> _What the task requires_
Give an unaltered copy of the listing below, minus its pictures.

> _Extracted entries_

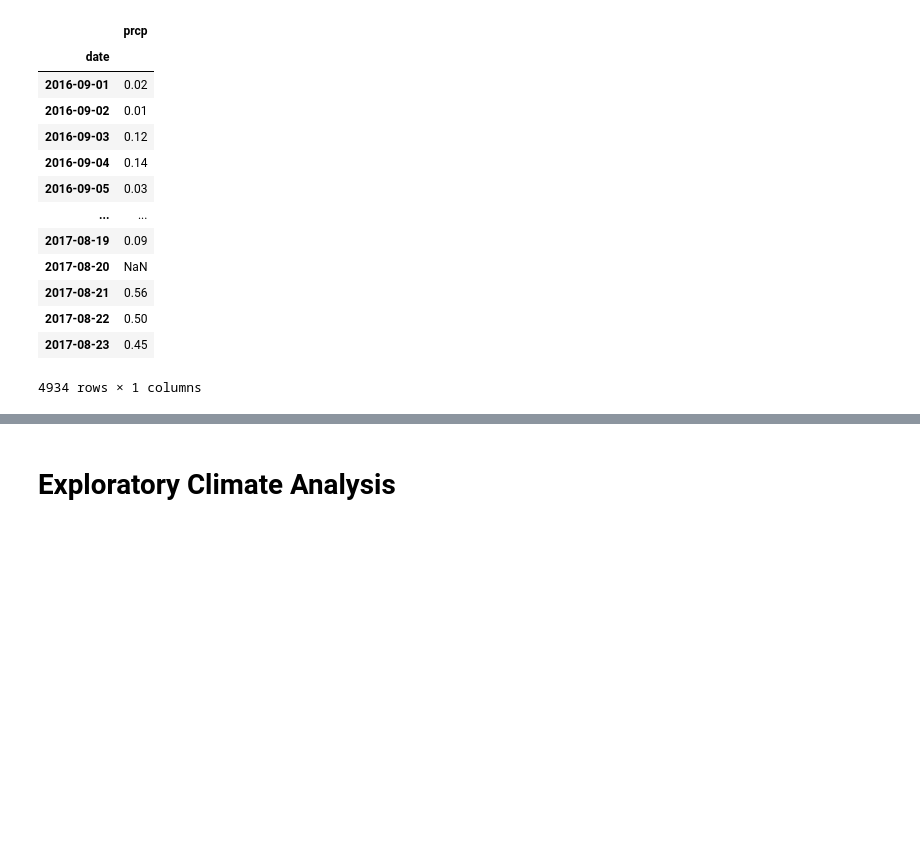
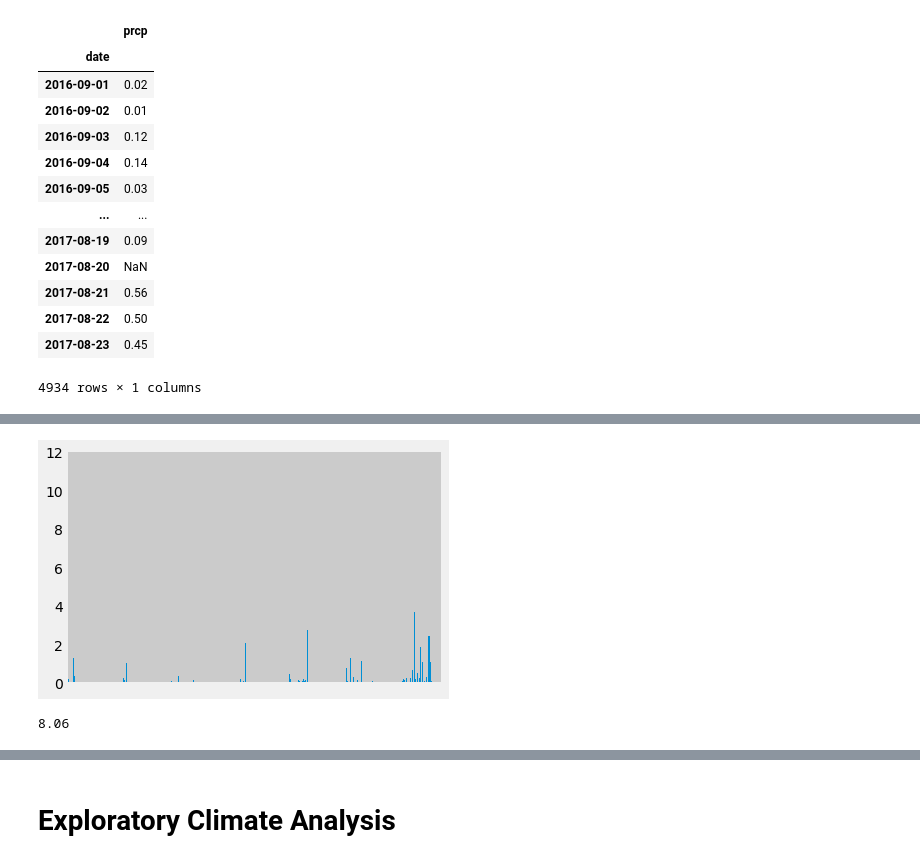
Before and after one commit to anPerger/SQL_alchemy_hw, a Jupyter notebook: climate_starter.ipynb, the cells around one changed output, grey strips where cells are left out. Saved outputs shown, nothing was run; the diff lists cells and outputs as text; code cells hidden in the pictures; blank space fills up the shorter version.

```diff
--- a/climate_starter.ipynb
+++ b/climate_starter.ipynb
@@ -391,4 +397,16 @@ year_prcp.plot(kind='bar')
+# %%
+total_prcp = measurement_station_frame['prcp']
+subplot = total_prcp.plot(kind='bar')
+ax = subplot.axes
+#ax.set_xticks([])       # Alternatively, you can manually adjust the ticks
+ax.set_xticklabels([])   # or their labels
+f = ax.get_figure()
+f.show()
+# %% [output]
+[figure, added]
 # %%
 # reflect an existing database into a new model
-
+last_year['prcp'].max()
 # reflect the tables
+# %% [output]
+8.06
```
Also changed, not shown: parts of 5 cells of this notebook, 1 other file.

> _Written answer_
Before and after one commit to anPerger/SQL_alchemy_hw, a Jupyter notebook: climate_starter.ipynb, the cells around one changed output, grey strips where cells are left out. Saved outputs shown, nothing was run; the diff lists cells and outputs as text; code cells hidden in the pictures; blank space fills up the shorter version.

```diff
--- a/climate_starter.ipynb
+++ b/climate_starter.ipynb
@@ -391,4 +397,16 @@ year_prcp.plot(kind='bar')
+# %%
+total_prcp = measurement_station_frame['prcp']
+subplot = total_prcp.plot(kind='bar')
+ax = subplot.axes
+#ax.set_xticks([])       # Alternatively, you can manually adjust the ticks
+ax.set_xticklabels([])   # or their labels
+f = ax.get_figure()
+f.show()
+# %% [output]
+[figure, added]
 # %%
 # reflect an existing database into a new model
-
+last_year['prcp'].max()
 # reflect the tables
+# %% [output]
+8.06
```
Also changed, not shown: parts of 5 cells of this notebook, 1 other file.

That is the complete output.